Dillon turned to face her. "I wanted you to move in with me when you came to New York, Emily. You're the one who didn't want to commit to that." As Emily tried to compose herself, he moved across the room and bridged their distance. With a trembling hand, he stroked her cheek. "I love you. This is our next step, baby. Please tell me if this has something to do with what your father did to your family. I would never do that to you, Emily. I swear to God I wouldn't."

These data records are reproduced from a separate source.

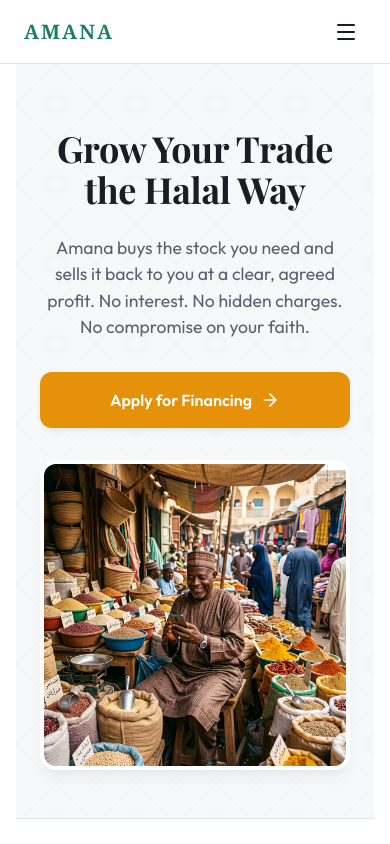
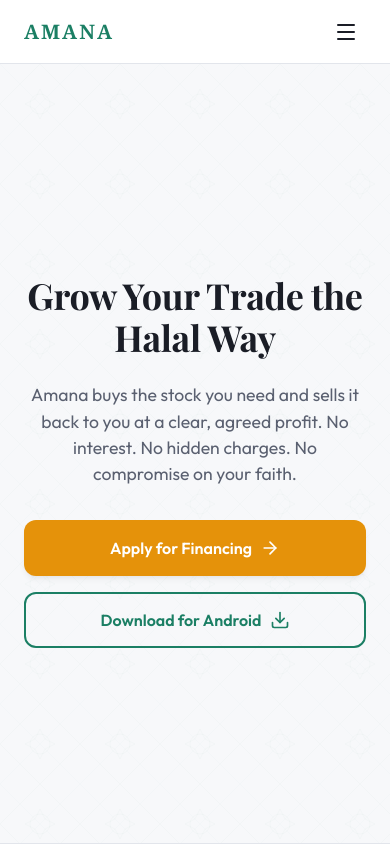
Before and after one commit to Abdulaiman/Amana, a React (Vite) app: page / in a window 390 px wide. Shown: the top 844 px of the page. Built offline with nearby package versions, Linux system fonts and the light colour scheme; a web font is replaced by a local one.

Commit message:
updated the settings

```diff
--- a/src/App.jsx
+++ b/src/App.jsx
@@ -61,7 +61,20 @@
         <Routes>
             <Route path="/payment/callback" element={<PaymentCallback />} />
 
-            {/* Public Routes with Standard Navbar/Footer */}
+            {/* Landing page route - no page-container wrapper so sections can span full width */}
+            <Route element={
+                <>
+                    <Navbar />
+                    <main className="main-content">
+                        <Outlet />
+                    </main>
+                    <Footer />
+                </>
+            }>
+                <Route path="/" element={<Landing />} />
+            </Route>
+
+            {/* Public Routes with Standard Navbar/Footer and page-container */}
             <Route element={
                 <>
                     <Navbar />
@@ -73,7 +86,6 @@
                     <Footer />
                 </>
             }>
-                <Route path="/" element={<Landing />} />
                 <Route path="/problem" element={<Navigate to="/#problem" replace />} />
                 <Route path="/solution" element={<Navigate to="/#solution" replace />} />
                 <Route path="/how-it-works" element={<Navigate to="/#how-it-works" replace />} />
--- a/src/components/PhoneFrame.css
+++ b/src/components/PhoneFrame.css
@@ -3,6 +3,7 @@
   height: 580px;
   margin: 0 auto;
   position: relative;
+  pointer-events: none;
 }
 
 .phone-bezel {
--- a/src/context/ThemeContext.jsx
+++ b/src/context/ThemeContext.jsx
@@ -6,8 +6,7 @@
   const [theme, setTheme] = useState(() => {
     const savedTheme = localStorage.getItem('theme');
     if (savedTheme) return savedTheme;
-    const prefersLight = window.matchMedia('(prefers-color-scheme: light)').matches;
-    return prefersLight ? 'light' : 'dark';
+    return 'light';
   });
 
   useEffect(() => {
--- a/src/pages/AgentAAPCreate.css
+++ b/src/pages/AgentAAPCreate.css
@@ -6,6 +6,7 @@
   display: flex;
   flex-direction: column;
   gap: var(--space-6);
+  padding-top: var(--space-8);
 }
 
 .aap-create-header {
--- a/src/pages/AgentAAPDetail.css
+++ b/src/pages/AgentAAPDetail.css
@@ -4,6 +4,7 @@
   display: flex;
   flex-direction: column;
   gap: var(--space-6);
+  padding-top: var(--space-8);
   animation: fadeIn var(--transition-base) ease;
 }
 
--- a/src/pages/AgentAAPLink.css
+++ b/src/pages/AgentAAPLink.css
@@ -6,6 +6,7 @@
   display: flex;
   flex-direction: column;
   gap: var(--space-6);
+  padding-top: var(--space-8);
 }
 
 .animate-fade-in {
--- a/src/pages/AgentDashboard.css
+++ b/src/pages/AgentDashboard.css
@@ -4,6 +4,7 @@
   display: flex;
   flex-direction: column;
   gap: var(--space-6);
+  padding-top: var(--space-8);
   padding-bottom: var(--space-10);
 }
 
--- a/src/pages/Landing.jsx
+++ b/src/pages/Landing.jsx
@@ -1,6 +1,6 @@
 import React, { useEffect, useRef } from 'react';
 import { Link } from 'react-router-dom';
-import { ArrowRight, CheckCircle2, ShieldCheck, Award } from 'lucide-react';
+import { ArrowRight, CheckCircle2, ShieldCheck, Award, Download } from 'lucide-react';
 import './landing.css';
 import AppPromo from '../components/AppPromo';
 
@@ -53,9 +53,12 @@
             <Link to="/register" className="btn-cta-lg">
               Apply for Financing <ArrowRight size={20} />
             </Link>
-          </div>
-          <div className="hero-visual">
-            <img src="/hero-trader.png" alt="Nigerian trader managing inventory in market" />
+            <a
+              href="https://drive.google.com/uc?export=download&id=1Yqz9jshwEwVvSSpPSKDOWBOSBKV1pUW2"
+              className="btn-cta-secondary"
+            >
+              Download for Android <Download size={20} />
+            </a>
           </div>
         </div>
       </section>
--- a/src/pages/RetailerDashboard.css
+++ b/src/pages/RetailerDashboard.css
@@ -91,6 +91,7 @@
   display: flex;
   flex-direction: column;
   gap: var(--space-6);
+  padding-top: var(--space-8);
   padding-bottom: var(--space-10);
 }
 
--- a/src/pages/admin/AdminConsole.css
+++ b/src/pages/admin/AdminConsole.css
@@ -631,10 +631,19 @@
     left: -280px;
     bottom: 0;
     width: 280px;
-    height: 100vh;
+    height: 100dvh;
     z-index: var(--z-modal);
     transition: left var(--transition-base);
     box-shadow: var(--shadow-xl);
+  }
+
+  .admin-sidebar .sidebar-footer {
+    padding: var(--space-3) var(--space-4) calc(var(--space-4) + env(safe-area-inset-bottom, 12px));
+  }
+
+  .admin-sidebar .user-profile-mini {
+    margin-bottom: var(--space-2);
+    padding: var(--space-1) var(--space-2);
   }
 
   .admin-sidebar.open {
--- a/src/pages/landing.css
+++ b/src/pages/landing.css
@@ -16,14 +16,14 @@
 
 /* ── Hero Section ── */
 .hero-section {
-  min-height: 80vh;
+  min-height: calc(100vh - 64px);
   display: flex;
   flex-direction: column;
   justify-content: center;
   align-items: center;
   text-align: center;
   position: relative;
-  padding: var(--space-20) var(--space-6) var(--space-16);
+  padding: var(--space-12) var(--space-6);
 }
 
 .hero-section.islamic-pattern {
@@ -98,6 +98,26 @@
   background-color: #c97e06;
   transform: translateY(-2px);
   box-shadow: var(--shadow-lg);
+}
+
+.btn-cta-secondary {
+  background-color: transparent;
+  color: var(--color-brand-text) !important;
+  border: 2px solid var(--color-brand);
+  font-size: var(--text-md);
+  font-weight: 600;
+  padding: calc(var(--space-4) - 2px) var(--space-8);
+  border-radius: var(--radius-lg);
+  text-decoration: none;
+  display: inline-flex;
+  align-items: center;
+  gap: var(--space-2);
+  transition: all var(--transition-fast);
+}
+
+.btn-cta-secondary:hover {
+  background-color: var(--color-brand-subtle);
+  transform: translateY(-2px);
 }
 
 .link-secondary {
@@ -356,7 +376,8 @@
     gap: var(--space-4);
   }
 
-  .btn-cta-lg {
+  .btn-cta-lg,
+  .btn-cta-secondary {
     width: 100%;
     justify-content: center;
   }
```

Now Emily's vision tunneled back to a memory nearly twenty years old. As much as she denied having any recollection of the man…she did. One in particular: The morning he walked out of the house and her life for good. Flashes of her confused five-year-old face looking up to a tall figure – whom even at that young age, Emily knew she loved to pieces – cascaded her mind. Her tiny arms gripping his leg in an attempt to make him stay invaded her thoughts like an unwelcomed guest. Though she tried – and Lord knows she tried – she couldn't hold on tight enough. He was too strong for her little body to manage. She could still hear the torturous sound of her mother and sister's cries as he drunkenly cursed each of them with words her fragile ears shouldn't have heard.

Clinging to a teddy bear, Emily followed behind, crying out for him, as he stumbled to the front door. It was a sunny day – that's another thing she remembered. The sun shone upon him, silhouetting his body like the angel she believed him to be, as he walked away and got into his car. She recalled thinking he would come back. He wouldn't though. No matter how many times she sat with pretend tea out among her dolls, awaiting his arrival, he never showed up. That's all she did – waited for someone who would never return. Gone. Vanished like a ghost. The sickening memory brought a fresh set of tears to her already soaked eyes.

However, those disturbed memories had nothing to do with her reasoning for not wanting to rush into marriage. She was scared. Actually, terrified was more like it. She needed to live with Dillon first before making any decision. At least right now, that's the way she felt. Looking back, maybe she should have moved in with him from the beginning, but she couldn't change the past. Nevertheless, today it came knocking on her door in many wicked forms. Though she wouldn't allow her guilt for what she had engaged in last night to cloud her into accepting Dillon's proposal, surely, it had her questioning her moral judgment – drunk or not.

"It doesn't have anything to do with my father," she whispered, staring up into his brown eyes. "I just need a few days to think this through."

Pressing his lips into a hard line, Dillon nodded tightly. "Alright, I'll give you the time you need."

"Are you mad at me?" she asked, more tears spilling down her cheeks.

He shook his head and gently wiped the tears from her face. "I'm not mad at you, Emily. Shocked and confused, yes, but not mad."

Dillon pulled her into his arms and kissed the top of her head, her body shaking against his as she sobbed a little more. She didn't want to face his parents – particularly his mother – nor did she want to walk back through the restaurant. The embarrassment of it all was simply too overwhelming for her. Somehow feeling her anxiety, Dillon handed her a ticket for the valet and walked her to an exit on the side of the building.

Stepping out into a small alley, she reluctantly turned back to face him. Holding her gaze, Dillon hesitated a moment before heading back into the restaurant to retrieve her purse. His eyes held a sadness that Emily knew she had caused, and his once confident shoulders hung low. The man she had come to know as a self-assured soul lost something on this particular Sunday afternoon in late August. Her heart sank further than she could've ever imagined. The pain-stricken look in his eyes would forever be embedded in her memory. As he closed the door behind him, Emily's palms felt slick with sweat, her eyes rimmed pink from crying, and her body ached with a deep sadness of its own.

A few days…I just need a few days, and then I'll let him know…